**Dataset content**:
= Beginning of Section =
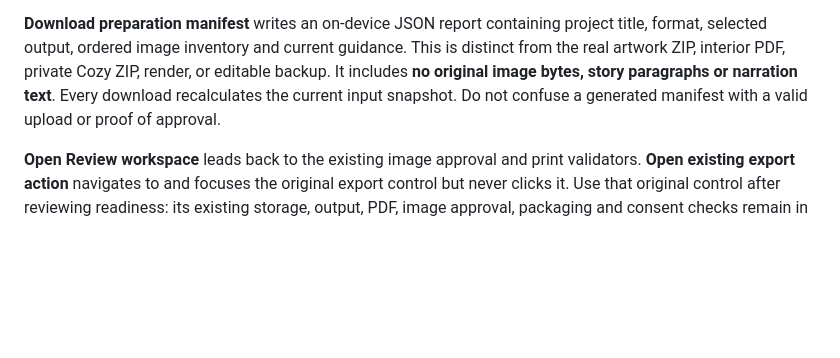
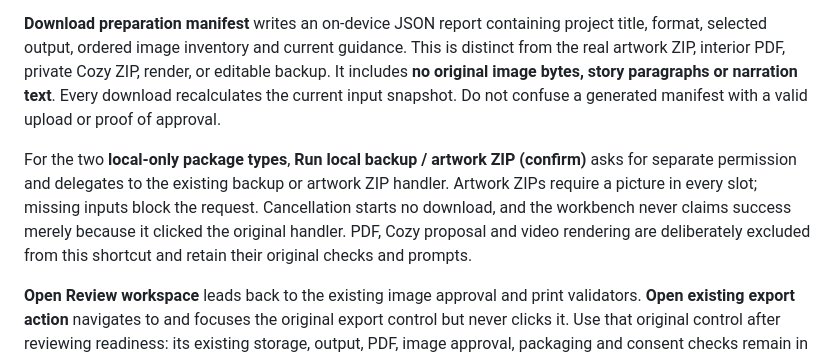
Before and after one commit to workinghard90/Wonderfully-Enchanted-Chaos-ai, a Markdown page: docs/CREATIVE_STUDIO.md, the part around the change. GitHub-like rendering; blank space fills up the shorter version.

Commit message:
Document real, consent-gated local packaging and separate consequential approvals

```diff
--- a/docs/CREATIVE_STUDIO.md
+++ b/docs/CREATIVE_STUDIO.md
@@ -40,6 +40,8 @@ large imports can still be demanding on an iPhone. Keep the backup/originals.
 The **Export** workspace includes a Production Preparation workbench for all four project formats. Choose an intended output (project backup, original-artwork ZIP, printable interior PDF, private Cozy proposal ZIP, or video render) and select **Prepare production inventory**. It collects the current ordered page/scene slots and attached-image names, review selections and approximate image resolution, then shows applicable warnings. For example, it flags missing images and unapproved pages, low-PPI print sources, absent video narration, missing Cozy creator metadata, or a mismatched format. This is a read-only snapshot; source assets and project data remain unchanged.
 
 **Download preparation manifest** writes an on-device JSON report containing project title, format, selected output, ordered image inventory and current guidance. This is distinct from the real artwork ZIP, interior PDF, private Cozy ZIP, render, or editable backup. It includes **no original image bytes, story paragraphs or narration text**. Every download recalculates the current input snapshot. Do not confuse a generated manifest with a valid upload or proof of approval.
+
+For the two **local-only package types**, **Run local backup / artwork ZIP (confirm)** asks for separate permission and delegates to the existing backup or artwork ZIP handler. Artwork ZIPs require a picture in every slot; missing inputs block the request. Cancellation starts no download, and the workbench never claims success merely because it clicked the original handler. PDF, Cozy proposal and video rendering are deliberately excluded from this shortcut and retain their original checks and prompts.
 
 **Open Review workspace** leads back to the existing image approval and print validators. **Open existing export action** navigates to and focuses the original export control but never clicks it. Use that original control after reviewing readiness: its existing storage, output, PDF, image approval, packaging and consent checks remain in charge. The Cozy output is a *private proposal ZIP*, never automatic storefront publishing. No provider requests, downloads of production output, or paid tasks run simply because a workbench report is prepared.
 
```
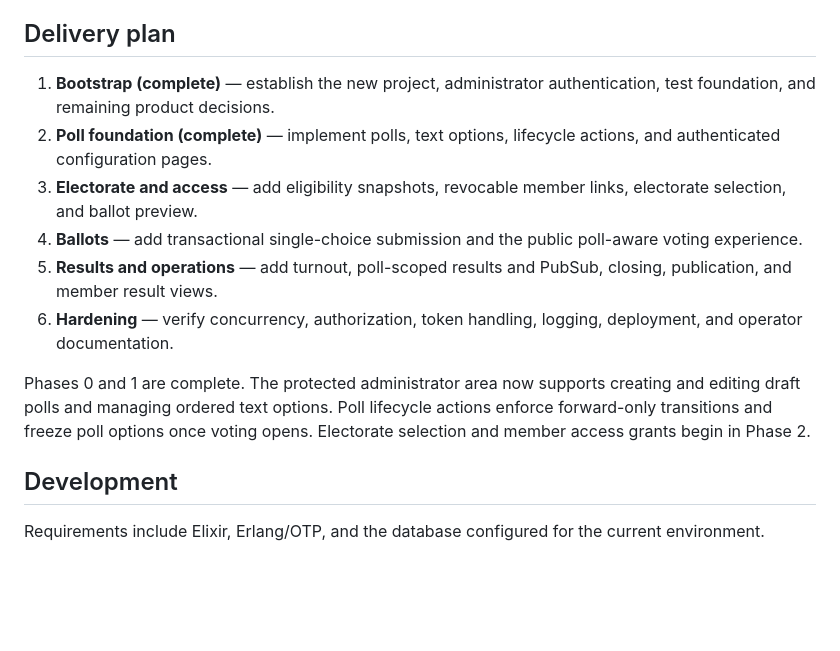
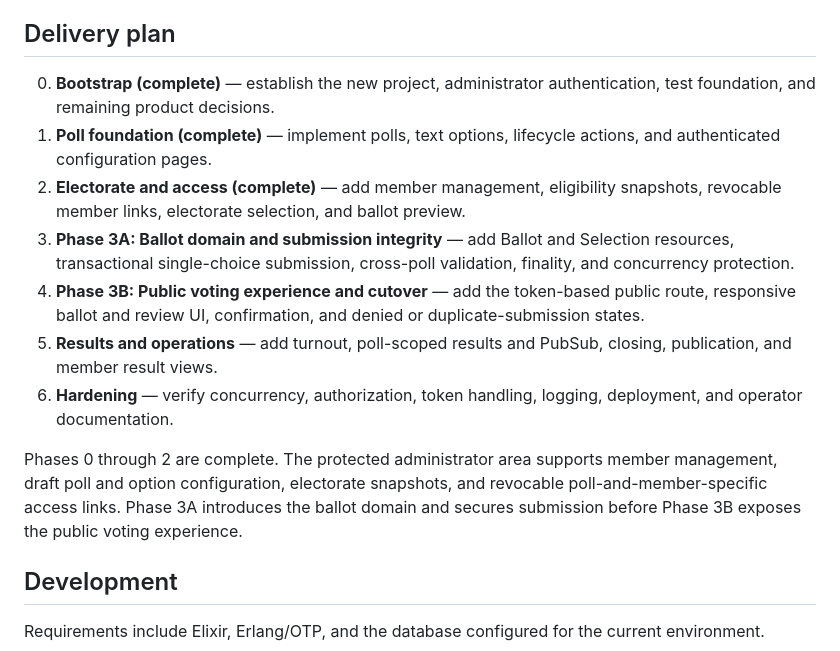
Before and after one commit to johnwesonga/polly, a Markdown page: README.md, the part around the change. Drawn GitHub-style; blank space fills up the shorter version.

```diff
--- a/README.md
+++ b/README.md
@@ -49,23 +49,28 @@ poll.
 
 ## Delivery plan
 
-1. **Bootstrap (complete)** — establish the new project, administrator authentication,
-   test foundation, and remaining product decisions.
-2. **Poll foundation (complete)** — implement polls, text options, lifecycle actions, and
-   authenticated configuration pages.
-3. **Electorate and access** — add eligibility snapshots, revocable member
-   links, electorate selection, and ballot preview.
-4. **Ballots** — add transactional single-choice submission and the public
-   poll-aware voting experience.
+0. **Bootstrap (complete)** — establish the new project, administrator
+   authentication, test foundation, and remaining product decisions.
+1. **Poll foundation (complete)** — implement polls, text options, lifecycle
+   actions, and authenticated configuration pages.
+2. **Electorate and access (complete)** — add member management, eligibility
+   snapshots, revocable member links, electorate selection, and ballot preview.
+3. **Phase 3A: Ballot domain and submission integrity** — add Ballot and
+   Selection resources, transactional single-choice submission, cross-poll
+   validation, finality, and concurrency protection.
+4. **Phase 3B: Public voting experience and cutover** — add the token-based
+   public route, responsive ballot and review UI, confirmation, and denied or
+   duplicate-submission states.
 5. **Results and operations** — add turnout, poll-scoped results and PubSub,
    closing, publication, and member result views.
 6. **Hardening** — verify concurrency, authorization, token handling, logging,
    deployment, and operator documentation.
 
-Phases 0 and 1 are complete. The protected administrator area now supports
-creating and editing draft polls and managing ordered text options. Poll
-lifecycle actions enforce forward-only transitions and freeze poll options once
-voting opens. Electorate selection and member access grants begin in Phase 2.
+Phases 0 through 2 are complete. The protected administrator area supports
+member management, draft poll and option configuration, electorate snapshots,
+and revocable poll-and-member-specific access links. Phase 3A introduces the
+ballot domain and secures submission before Phase 3B exposes the public voting
+experience.
 
 ## Development
 
```
Also changed, not shown: docs/configurable-polls-proposal.md (+33 -7 lines).
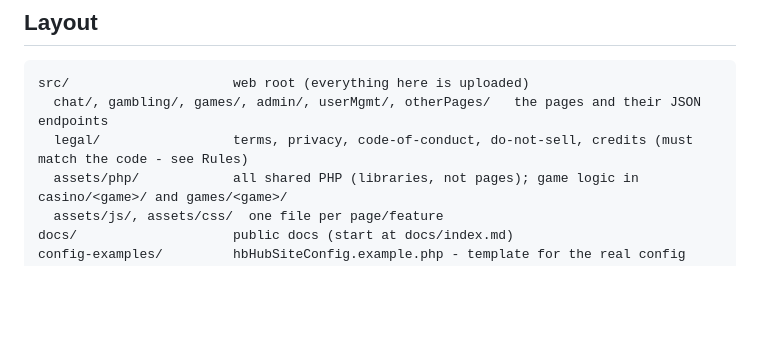
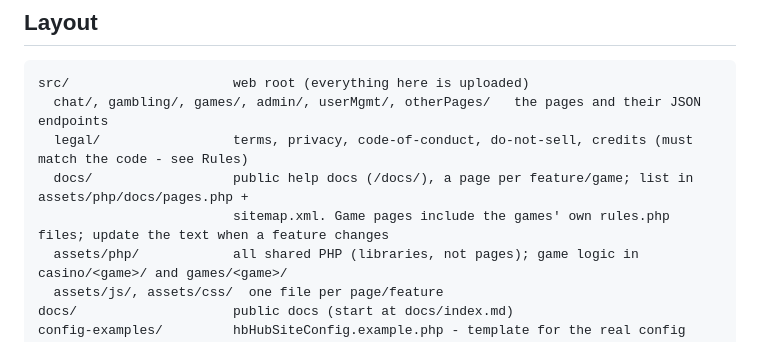
Before and after one commit to NoahGNielsen/HB-Hub, a Markdown page: CLAUDE.md, the part around the change. Drawn GitHub-style; blank space fills up the shorter version.

Commit message:
updated claude.md also

```diff
--- a/CLAUDE.md
+++ b/CLAUDE.md
@@ -57,6 +57,8 @@ hand, so tell them when a push needs one run first.
 src/                     web root (everything here is uploaded)
   chat/, gambling/, games/, admin/, userMgmt/, otherPages/   the pages and their JSON endpoints
   legal/                 terms, privacy, code-of-conduct, do-not-sell, credits (must match the code - see Rules)
+  docs/                  public help docs (/docs/), a page per feature/game; list in assets/php/docs/pages.php +
+                         sitemap.xml. Game pages include the games' own rules.php files; update the text when a feature changes
   assets/php/            all shared PHP (libraries, not pages); game logic in casino/<game>/ and games/<game>/
   assets/js/, assets/css/  one file per page/feature
 docs/                    public docs (start at docs/index.md)
```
= End of Section =
**Instructions for the task**: Output only the number of lines in the data above that include the word "submission".

**Exercise answer**: 5